In the records that follow, find each line with the word "empty" and copy it.

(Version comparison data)
╭──
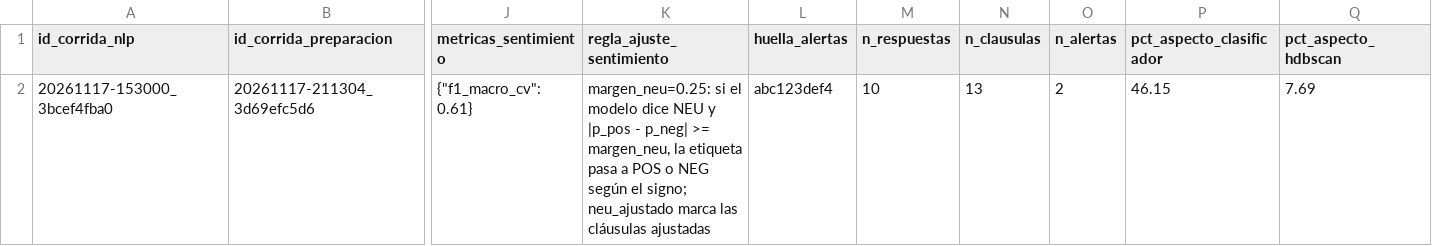
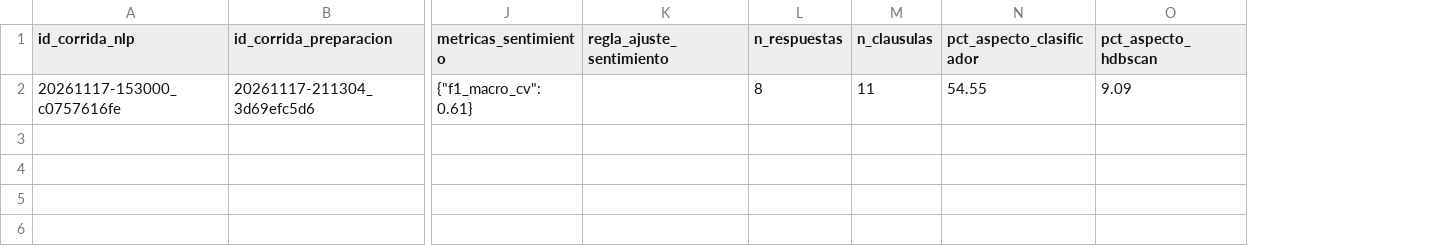
Before and after one commit to julianecheverry/capstonenlpencuestas_mine9, a CSV file: documents/ejemplos_salidas_nlp/metadatos_nlp.csv, drawn as a sheet; only a part is shown, gaps mark what is left out; removed rows and columns are numbered as before the commit, all else as after; rows hold the shown columns only; the diff names each change by its address in the sheet, - before the commit and + after, or states it on an @@ line.

```diff
--- a/documents/ejemplos_salidas_nlp/metadatos_nlp.csv
+++ b/documents/ejemplos_salidas_nlp/metadatos_nlp.csv
-column L (huella_alertas), empty
-column O (n_alertas), empty
-row 2: 20261117-153000_3bcef4fba0 | 20261117-211304_3d69efc5d6 | {"f1_macro_cv": 0.61} | margen_neu=0.25: si el modelo dice NEU y |p_pos - p_neg| >= margen_neu, la etiqueta pasa a POS o NEG según el signo; neu_ajustado marca las cláusulas ajustadas | abc123def4 | 10 | 13 | 2 | 46.15 | 7.69
+row 2: 20261117-153000_c0757616fe | 20261117-211304_3d69efc5d6 | {"f1_macro_cv": 0.61} |  | 8 | 11 | 54.55 | 9.09
```
Also changed, not shown: documents/ejemplos_salidas_nlp/auditoria_clasificacion.csv, documents/ejemplos_salidas_nlp/catalogo_aspectos.csv, 8 other files.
╰──
TASK ANSWER:
-column L (huella_alertas), empty
-column O (n_alertas), empty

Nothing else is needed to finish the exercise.